Whether you’re considering a Baltics cruise or a fjords cruise, there’s every chance that you’ll pay a visit to Norway’s cosmopolitan and cultural capital, Oslo. As the country’s commercial and economic heart, it presents a modern face to all who visit it, though once you set to exploring the city, you’ll find that there’s much of Norway’s past to unearth, too.
Founded over a thousand years ago and then established as a centre for trade, Oslo became a capital in 1300 though was stricken by the Black Death not long after in 1349, and as a consequence its trade suffered hugely. Fire was also a constant threat to the city over the centuries but after 14 incidents, in 1624, King Christian IV of Denmark and Norway ordered Oslo to be rebuilt on a completely different site across the bay and not one for modesty, named it after himself. As a result, Christiana was established and it became a true capital when the country’s long-standing union with Denmark was ended. The 19th century saw much growth and the construction of a number of landmark buildings but it wasn’t until 1925 that the city took the name Oslo, after which its municipality expanded, covering all the areas you can explore today.
Perhaps Oslo’s most eye-catching landmark and certainly its most popular cultural attraction is its opera house. Regarded by casual visitors and architectural experts alike as a masterpiece, its modern design is a revelation, allowing what is a huge, functional structure to nestle stylishly on the shores of Oslo Fjord. Even if you don’t have time to attend a performance or if it’s not your thing, the Opera House is a must see and it’s quite an experience to climb its sloping roof, admire the design and take in the view. Oslo City Hall is another key cultural site, containing some beautiful murals and artworks, most notably in its stunning main hall. Another tourist favourite which is especially convenient, as it’s located close to the main cruise ship port, is Akershus Castle and Fortress. You can explore the castle grounds, see the exhibits and if you’re there at the right time, witness the changing of the guard. Be sure to wave at your docked cruise ship from the ramparts, from where you can enjoy great views. No Norwegian visit would be complete without a helping of Viking history, and with that in mind, the Viking Ship Museum is the perfect place to visit. As to what you’ll see, the clue’s in the name and you’ll be sure to enjoy a fascinating voyage through the country’s past and learn all about the famous longboats.

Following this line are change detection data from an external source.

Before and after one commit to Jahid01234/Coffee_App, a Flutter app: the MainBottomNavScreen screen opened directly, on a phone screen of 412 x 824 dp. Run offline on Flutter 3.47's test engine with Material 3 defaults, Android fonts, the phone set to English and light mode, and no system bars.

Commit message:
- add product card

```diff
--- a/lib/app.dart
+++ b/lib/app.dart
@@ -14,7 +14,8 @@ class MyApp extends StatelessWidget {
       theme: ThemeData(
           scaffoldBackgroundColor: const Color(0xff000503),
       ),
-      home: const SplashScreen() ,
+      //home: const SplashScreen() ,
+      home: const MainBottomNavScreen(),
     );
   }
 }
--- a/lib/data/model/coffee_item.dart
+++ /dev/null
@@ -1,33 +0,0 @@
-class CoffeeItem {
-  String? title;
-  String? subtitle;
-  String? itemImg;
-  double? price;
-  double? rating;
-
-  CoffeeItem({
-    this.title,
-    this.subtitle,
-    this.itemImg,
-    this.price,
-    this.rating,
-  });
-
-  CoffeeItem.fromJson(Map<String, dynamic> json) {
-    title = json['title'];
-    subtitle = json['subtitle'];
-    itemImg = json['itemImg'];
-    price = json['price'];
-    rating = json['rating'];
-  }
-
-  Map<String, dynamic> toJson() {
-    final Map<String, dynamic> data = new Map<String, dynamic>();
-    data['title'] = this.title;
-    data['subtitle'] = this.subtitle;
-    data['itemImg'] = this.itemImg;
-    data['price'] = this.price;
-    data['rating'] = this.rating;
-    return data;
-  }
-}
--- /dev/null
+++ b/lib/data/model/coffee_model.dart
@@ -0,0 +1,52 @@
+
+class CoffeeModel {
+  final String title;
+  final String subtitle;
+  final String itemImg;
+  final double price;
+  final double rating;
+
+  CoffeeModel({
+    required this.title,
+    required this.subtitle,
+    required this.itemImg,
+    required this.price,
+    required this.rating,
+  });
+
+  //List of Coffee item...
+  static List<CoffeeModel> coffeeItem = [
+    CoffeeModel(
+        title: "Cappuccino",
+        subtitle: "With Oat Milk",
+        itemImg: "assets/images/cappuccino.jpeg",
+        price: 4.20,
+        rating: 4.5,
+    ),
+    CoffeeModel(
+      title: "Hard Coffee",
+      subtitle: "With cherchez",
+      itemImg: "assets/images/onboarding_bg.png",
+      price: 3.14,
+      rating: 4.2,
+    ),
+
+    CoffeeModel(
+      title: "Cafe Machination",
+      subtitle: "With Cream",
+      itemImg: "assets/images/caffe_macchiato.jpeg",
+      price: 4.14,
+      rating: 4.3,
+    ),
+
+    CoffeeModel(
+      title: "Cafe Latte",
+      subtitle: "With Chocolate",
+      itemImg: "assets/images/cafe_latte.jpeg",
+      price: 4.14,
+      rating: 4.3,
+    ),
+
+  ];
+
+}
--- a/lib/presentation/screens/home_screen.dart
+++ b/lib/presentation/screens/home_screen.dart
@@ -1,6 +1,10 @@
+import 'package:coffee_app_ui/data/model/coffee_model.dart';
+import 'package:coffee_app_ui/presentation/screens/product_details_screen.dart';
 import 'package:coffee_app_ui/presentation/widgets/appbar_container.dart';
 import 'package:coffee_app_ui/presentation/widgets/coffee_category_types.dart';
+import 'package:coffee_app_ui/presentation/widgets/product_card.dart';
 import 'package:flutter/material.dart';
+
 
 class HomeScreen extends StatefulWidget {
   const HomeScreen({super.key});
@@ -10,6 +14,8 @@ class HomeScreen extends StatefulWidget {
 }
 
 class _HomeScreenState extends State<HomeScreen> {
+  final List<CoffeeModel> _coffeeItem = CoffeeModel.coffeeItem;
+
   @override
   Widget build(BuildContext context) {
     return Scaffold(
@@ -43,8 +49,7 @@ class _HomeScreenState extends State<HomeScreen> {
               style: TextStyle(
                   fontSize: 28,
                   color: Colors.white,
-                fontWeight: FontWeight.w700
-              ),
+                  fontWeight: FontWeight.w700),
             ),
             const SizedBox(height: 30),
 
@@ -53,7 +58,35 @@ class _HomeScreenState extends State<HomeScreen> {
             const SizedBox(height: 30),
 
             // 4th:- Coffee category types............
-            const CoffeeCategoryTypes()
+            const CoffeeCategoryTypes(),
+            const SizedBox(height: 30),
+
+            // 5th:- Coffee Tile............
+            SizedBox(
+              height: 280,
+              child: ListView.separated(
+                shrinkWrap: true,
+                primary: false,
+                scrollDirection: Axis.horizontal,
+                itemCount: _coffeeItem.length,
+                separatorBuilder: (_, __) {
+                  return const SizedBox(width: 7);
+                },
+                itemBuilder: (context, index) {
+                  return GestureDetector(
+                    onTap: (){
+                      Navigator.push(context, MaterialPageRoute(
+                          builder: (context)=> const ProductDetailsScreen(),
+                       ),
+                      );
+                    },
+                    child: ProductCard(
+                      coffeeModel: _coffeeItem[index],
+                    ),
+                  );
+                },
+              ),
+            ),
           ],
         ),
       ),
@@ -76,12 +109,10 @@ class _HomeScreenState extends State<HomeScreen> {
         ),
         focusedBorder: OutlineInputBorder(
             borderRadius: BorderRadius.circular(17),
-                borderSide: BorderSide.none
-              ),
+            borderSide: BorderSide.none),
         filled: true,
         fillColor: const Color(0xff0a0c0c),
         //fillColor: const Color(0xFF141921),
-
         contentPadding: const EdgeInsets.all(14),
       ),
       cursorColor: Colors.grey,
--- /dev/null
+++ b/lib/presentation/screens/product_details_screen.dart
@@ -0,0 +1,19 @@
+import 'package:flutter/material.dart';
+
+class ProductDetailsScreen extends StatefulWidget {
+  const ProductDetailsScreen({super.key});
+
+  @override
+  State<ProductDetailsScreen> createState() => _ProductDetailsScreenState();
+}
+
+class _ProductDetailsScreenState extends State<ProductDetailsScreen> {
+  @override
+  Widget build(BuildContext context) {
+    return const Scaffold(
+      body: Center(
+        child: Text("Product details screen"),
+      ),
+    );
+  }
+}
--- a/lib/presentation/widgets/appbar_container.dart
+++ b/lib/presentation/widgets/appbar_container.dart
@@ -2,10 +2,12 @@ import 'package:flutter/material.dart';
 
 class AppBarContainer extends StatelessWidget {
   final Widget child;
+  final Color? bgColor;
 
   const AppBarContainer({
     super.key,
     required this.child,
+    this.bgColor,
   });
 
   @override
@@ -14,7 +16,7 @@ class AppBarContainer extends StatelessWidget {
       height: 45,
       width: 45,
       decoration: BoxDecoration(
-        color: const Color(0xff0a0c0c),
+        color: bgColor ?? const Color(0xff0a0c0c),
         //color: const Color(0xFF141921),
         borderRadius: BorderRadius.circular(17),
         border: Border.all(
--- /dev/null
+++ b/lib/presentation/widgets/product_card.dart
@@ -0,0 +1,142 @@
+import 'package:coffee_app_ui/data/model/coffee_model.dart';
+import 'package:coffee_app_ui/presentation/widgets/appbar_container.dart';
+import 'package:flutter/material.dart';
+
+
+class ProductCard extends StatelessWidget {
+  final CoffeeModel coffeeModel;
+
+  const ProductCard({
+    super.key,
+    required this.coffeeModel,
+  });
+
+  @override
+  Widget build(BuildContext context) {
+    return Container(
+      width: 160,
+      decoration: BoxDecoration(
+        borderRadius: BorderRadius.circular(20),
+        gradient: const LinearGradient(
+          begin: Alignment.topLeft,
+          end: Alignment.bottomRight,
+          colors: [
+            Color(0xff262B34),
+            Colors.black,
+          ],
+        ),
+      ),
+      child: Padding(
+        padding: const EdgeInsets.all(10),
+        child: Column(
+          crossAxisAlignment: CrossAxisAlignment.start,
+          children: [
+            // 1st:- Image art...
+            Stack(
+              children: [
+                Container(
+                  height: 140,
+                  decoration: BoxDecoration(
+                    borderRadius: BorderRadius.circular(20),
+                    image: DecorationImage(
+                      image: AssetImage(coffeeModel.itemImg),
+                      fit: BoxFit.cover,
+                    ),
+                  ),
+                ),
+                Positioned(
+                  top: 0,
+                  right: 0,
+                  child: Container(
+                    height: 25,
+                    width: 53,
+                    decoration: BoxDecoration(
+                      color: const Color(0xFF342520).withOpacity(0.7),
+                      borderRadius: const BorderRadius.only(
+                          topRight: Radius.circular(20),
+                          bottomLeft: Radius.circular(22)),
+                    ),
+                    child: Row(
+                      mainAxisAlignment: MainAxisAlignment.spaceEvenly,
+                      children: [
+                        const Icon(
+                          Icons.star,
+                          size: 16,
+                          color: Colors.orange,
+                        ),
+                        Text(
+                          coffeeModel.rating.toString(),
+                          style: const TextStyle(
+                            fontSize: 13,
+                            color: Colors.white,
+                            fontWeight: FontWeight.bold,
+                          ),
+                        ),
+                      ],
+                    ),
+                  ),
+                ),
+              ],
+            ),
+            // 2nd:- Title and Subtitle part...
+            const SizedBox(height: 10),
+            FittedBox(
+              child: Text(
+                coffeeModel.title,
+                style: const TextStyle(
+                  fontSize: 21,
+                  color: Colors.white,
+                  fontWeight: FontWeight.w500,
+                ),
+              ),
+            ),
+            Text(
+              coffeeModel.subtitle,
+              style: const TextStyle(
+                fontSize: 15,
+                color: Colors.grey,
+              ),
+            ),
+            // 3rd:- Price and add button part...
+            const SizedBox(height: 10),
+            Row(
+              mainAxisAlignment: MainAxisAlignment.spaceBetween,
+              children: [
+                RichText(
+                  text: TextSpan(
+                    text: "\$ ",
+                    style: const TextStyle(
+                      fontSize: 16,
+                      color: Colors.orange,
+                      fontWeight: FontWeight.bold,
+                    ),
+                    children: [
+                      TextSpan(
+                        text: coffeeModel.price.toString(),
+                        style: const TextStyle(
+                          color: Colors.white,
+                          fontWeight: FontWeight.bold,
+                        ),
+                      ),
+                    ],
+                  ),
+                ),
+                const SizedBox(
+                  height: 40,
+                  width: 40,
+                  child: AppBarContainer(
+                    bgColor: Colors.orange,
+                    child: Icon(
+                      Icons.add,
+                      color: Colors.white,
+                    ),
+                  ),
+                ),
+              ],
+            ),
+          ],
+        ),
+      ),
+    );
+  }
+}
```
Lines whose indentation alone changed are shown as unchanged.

As the gateway to the Norwegian fjords, Oslo’s a city with many natural wonders situated close by. Nordmarka is an expansive outdoor nature area which is easy to reach from the city. A great place to get away from it all, it’s popular with walkers, joggers and casual picnickers alike, with plenty of scenic forest trails to choose from. If you’re feeling a little more adventurous, this is also where you’ll find the popular Holmenkollen Ski Jump. If you’re a little more pushed for time while in the city but still feel the need to get away from it all, then be sure to head to Frogner Park, a leafy escape right in the centre of Oslo. Popular with visitors and locals, it also hosts over 150 different species of plants, and there’s even an open-air bath. Close by to Frogner Park is Vigeland Park, which manages to combine culture with outdoors appeal and is where you’ll find 192 fascinating granite works by the sculptor of the same name. Dealing with human life and development in general, they’re set amid beautiful natural surroundings.
Though perhaps not the first destination which springs to mind when it comes to retail therapy, Oslo’s great when it comes to a good choice of contrasting shopping experiences. One must-see and a tourist attraction in itself is Aker Brygge, a former shipyard which has been turned into a shopping centre. There’s a great atmosphere and a good choice of restaurants and bars, making it a great place to hang out, even if you’re not intending to buy anything. All foodies, meanwhile should make a beeline for Mathallen Marketplace, where a mouth-watering choice of mostly local delicacies are available. There’s a lot of opportunity to try before you buy and this is the perfect place if you’re heading off to the park for a picnic but also great if you want to take a tasty treat or two back home. Art’s a big deal in Oslo too and for enthusiasts, there’s also a good number of galleries. Perhaps the most popular owing to its location is the City Hall Gallery, which is the obvious choice if you’re already visiting the City Hall as part of your tour of Oslo’s landmarks. Head out of the centre to some of the city’s other districts and you’ll find a number of other galleries displaying all manner of works, from contemporary pieces and African art to handicrafts and works of photography.
By Simon Brotherton